| Task to complete |
Output every line below exactly, please, omitting pictures.

| Data records |

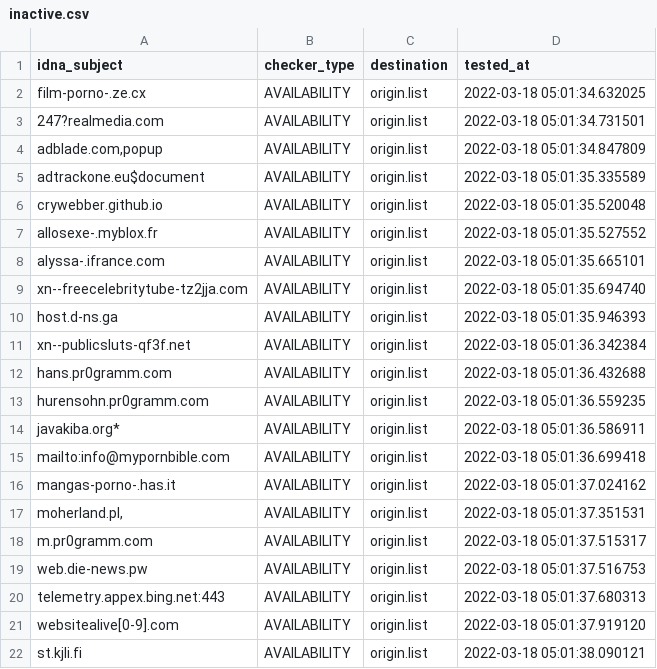
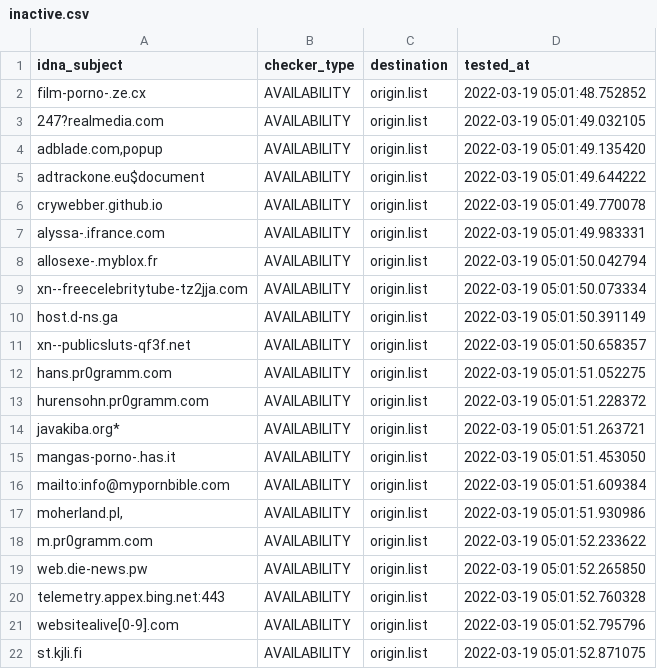
Before and after one commit to dead-hosts/repository-structure, a CSV file: .pyfunceble/inactive.csv, drawn as a sheet.

```diff
--- a/.pyfunceble/inactive.csv
+++ b/.pyfunceble/inactive.csv
@@ -1,22 +1,22 @@
 idna_subject,checker_type,destination,tested_at
-film-porno-.ze.cx,AVAILABILITY,origin.list,2022-03-18 05:01:34.632025
-247?realmedia.com,AVAILABILITY,origin.list,2022-03-18 05:01:34.731501
-"adblade.com,popup",AVAILABILITY,origin.list,2022-03-18 05:01:34.847809
-adtrackone.eu$document,AVAILABILITY,origin.list,2022-03-18 05:01:35.335589
-crywebber.github.io,AVAILABILITY,origin.list,2022-03-18 05:01:35.520048
-allosexe-.myblox.fr,AVAILABILITY,origin.list,2022-03-18 05:01:35.527552
-alyssa-.ifrance.com,AVAILABILITY,origin.list,2022-03-18 05:01:35.665101
-xn--freecelebritytube-tz2jja.com,AVAILABILITY,origin.list,2022-03-18 05:01:35.694740
-host.d-ns.ga,AVAILABILITY,origin.list,2022-03-18 05:01:35.946393
-xn--publicsluts-qf3f.net,AVAILABILITY,origin.list,2022-03-18 05:01:36.342384
-hans.pr0gramm.com,AVAILABILITY,origin.list,2022-03-18 05:01:36.432688
-hurensohn.pr0gramm.com,AVAILABILITY,origin.list,2022-03-18 05:01:36.559235
-javakiba.org*,AVAILABILITY,origin.list,2022-03-18 05:01:36.586911
-mailto:info@mypornbible.com,AVAILABILITY,origin.list,2022-03-18 05:01:36.699418
-mangas-porno-.has.it,AVAILABILITY,origin.list,2022-03-18 05:01:37.024162
-"moherland.pl,",AVAILABILITY,origin.list,2022-03-18 05:01:37.351531
-m.pr0gramm.com,AVAILABILITY,origin.list,2022-03-18 05:01:37.515317
-web.die-news.pw,AVAILABILITY,origin.list,2022-03-18 05:01:37.516753
-telemetry.appex.bing.net:443,AVAILABILITY,origin.list,2022-03-18 05:01:37.680313
-websitealive[0-9].com,AVAILABILITY,origin.list,2022-03-18 05:01:37.919120
-st.kjli.fi,AVAILABILITY,origin.list,2022-03-18 05:01:38.090121
+film-porno-.ze.cx,AVAILABILITY,origin.list,2022-03-19 05:01:48.752852
+247?realmedia.com,AVAILABILITY,origin.list,2022-03-19 05:01:49.032105
+"adblade.com,popup",AVAILABILITY,origin.list,2022-03-19 05:01:49.135420
+adtrackone.eu$document,AVAILABILITY,origin.list,2022-03-19 05:01:49.644222
+crywebber.github.io,AVAILABILITY,origin.list,2022-03-19 05:01:49.770078
+alyssa-.ifrance.com,AVAILABILITY,origin.list,2022-03-19 05:01:49.983331
+allosexe-.myblox.fr,AVAILABILITY,origin.list,2022-03-19 05:01:50.042794
+xn--freecelebritytube-tz2jja.com,AVAILABILITY,origin.list,2022-03-19 05:01:50.073334
+host.d-ns.ga,AVAILABILITY,origin.list,2022-03-19 05:01:50.391149
+xn--publicsluts-qf3f.net,AVAILABILITY,origin.list,2022-03-19 05:01:50.658357
+hans.pr0gramm.com,AVAILABILITY,origin.list,2022-03-19 05:01:51.052275
+hurensohn.pr0gramm.com,AVAILABILITY,origin.list,2022-03-19 05:01:51.228372
+javakiba.org*,AVAILABILITY,origin.list,2022-03-19 05:01:51.263721
+mangas-porno-.has.it,AVAILABILITY,origin.list,2022-03-19 05:01:51.453050
+mailto:info@mypornbible.com,AVAILABILITY,origin.list,2022-03-19 05:01:51.609384
+"moherland.pl,",AVAILABILITY,origin.list,2022-03-19 05:01:51.930986
+m.pr0gramm.com,AVAILABILITY,origin.list,2022-03-19 05:01:52.233622
+web.die-news.pw,AVAILABILITY,origin.list,2022-03-19 05:01:52.265850
+telemetry.appex.bing.net:443,AVAILABILITY,origin.list,2022-03-19 05:01:52.760328
+websitealive[0-9].com,AVAILABILITY,origin.list,2022-03-19 05:01:52.795796
+st.kjli.fi,AVAILABILITY,origin.list,2022-03-19 05:01:52.871075
```
Also changed, not shown: 13 other files.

| Task output |
Before and after one commit to dead-hosts/repository-structure, a CSV file: .pyfunceble/inactive.csv, drawn as a sheet.

```diff
--- a/.pyfunceble/inactive.csv
+++ b/.pyfunceble/inactive.csv
@@ -1,22 +1,22 @@
 idna_subject,checker_type,destination,tested_at
-film-porno-.ze.cx,AVAILABILITY,origin.list,2022-03-18 05:01:34.632025
-247?realmedia.com,AVAILABILITY,origin.list,2022-03-18 05:01:34.731501
-"adblade.com,popup",AVAILABILITY,origin.list,2022-03-18 05:01:34.847809
-adtrackone.eu$document,AVAILABILITY,origin.list,2022-03-18 05:01:35.335589
-crywebber.github.io,AVAILABILITY,origin.list,2022-03-18 05:01:35.520048
-allosexe-.myblox.fr,AVAILABILITY,origin.list,2022-03-18 05:01:35.527552
-alyssa-.ifrance.com,AVAILABILITY,origin.list,2022-03-18 05:01:35.665101
-xn--freecelebritytube-tz2jja.com,AVAILABILITY,origin.list,2022-03-18 05:01:35.694740
-host.d-ns.ga,AVAILABILITY,origin.list,2022-03-18 05:01:35.946393
-xn--publicsluts-qf3f.net,AVAILABILITY,origin.list,2022-03-18 05:01:36.342384
-hans.pr0gramm.com,AVAILABILITY,origin.list,2022-03-18 05:01:36.432688
-hurensohn.pr0gramm.com,AVAILABILITY,origin.list,2022-03-18 05:01:36.559235
-javakiba.org*,AVAILABILITY,origin.list,2022-03-18 05:01:36.586911
-mailto:info@mypornbible.com,AVAILABILITY,origin.list,2022-03-18 05:01:36.699418
-mangas-porno-.has.it,AVAILABILITY,origin.list,2022-03-18 05:01:37.024162
-"moherland.pl,",AVAILABILITY,origin.list,2022-03-18 05:01:37.351531
-m.pr0gramm.com,AVAILABILITY,origin.list,2022-03-18 05:01:37.515317
-web.die-news.pw,AVAILABILITY,origin.list,2022-03-18 05:01:37.516753
-telemetry.appex.bing.net:443,AVAILABILITY,origin.list,2022-03-18 05:01:37.680313
-websitealive[0-9].com,AVAILABILITY,origin.list,2022-03-18 05:01:37.919120
-st.kjli.fi,AVAILABILITY,origin.list,2022-03-18 05:01:38.090121
+film-porno-.ze.cx,AVAILABILITY,origin.list,2022-03-19 05:01:48.752852
+247?realmedia.com,AVAILABILITY,origin.list,2022-03-19 05:01:49.032105
+"adblade.com,popup",AVAILABILITY,origin.list,2022-03-19 05:01:49.135420
+adtrackone.eu$document,AVAILABILITY,origin.list,2022-03-19 05:01:49.644222
+crywebber.github.io,AVAILABILITY,origin.list,2022-03-19 05:01:49.770078
+alyssa-.ifrance.com,AVAILABILITY,origin.list,2022-03-19 05:01:49.983331
+allosexe-.myblox.fr,AVAILABILITY,origin.list,2022-03-19 05:01:50.042794
+xn--freecelebritytube-tz2jja.com,AVAILABILITY,origin.list,2022-03-19 05:01:50.073334
+host.d-ns.ga,AVAILABILITY,origin.list,2022-03-19 05:01:50.391149
+xn--publicsluts-qf3f.net,AVAILABILITY,origin.list,2022-03-19 05:01:50.658357
+hans.pr0gramm.com,AVAILABILITY,origin.list,2022-03-19 05:01:51.052275
+hurensohn.pr0gramm.com,AVAILABILITY,origin.list,2022-03-19 05:01:51.228372
+javakiba.org*,AVAILABILITY,origin.list,2022-03-19 05:01:51.263721
+mangas-porno-.has.it,AVAILABILITY,origin.list,2022-03-19 05:01:51.453050
+mailto:info@mypornbible.com,AVAILABILITY,origin.list,2022-03-19 05:01:51.609384
+"moherland.pl,",AVAILABILITY,origin.list,2022-03-19 05:01:51.930986
+m.pr0gramm.com,AVAILABILITY,origin.list,2022-03-19 05:01:52.233622
+web.die-news.pw,AVAILABILITY,origin.list,2022-03-19 05:01:52.265850
+telemetry.appex.bing.net:443,AVAILABILITY,origin.list,2022-03-19 05:01:52.760328
+websitealive[0-9].com,AVAILABILITY,origin.list,2022-03-19 05:01:52.795796
+st.kjli.fi,AVAILABILITY,origin.list,2022-03-19 05:01:52.871075
```
Also changed, not shown: 13 other files.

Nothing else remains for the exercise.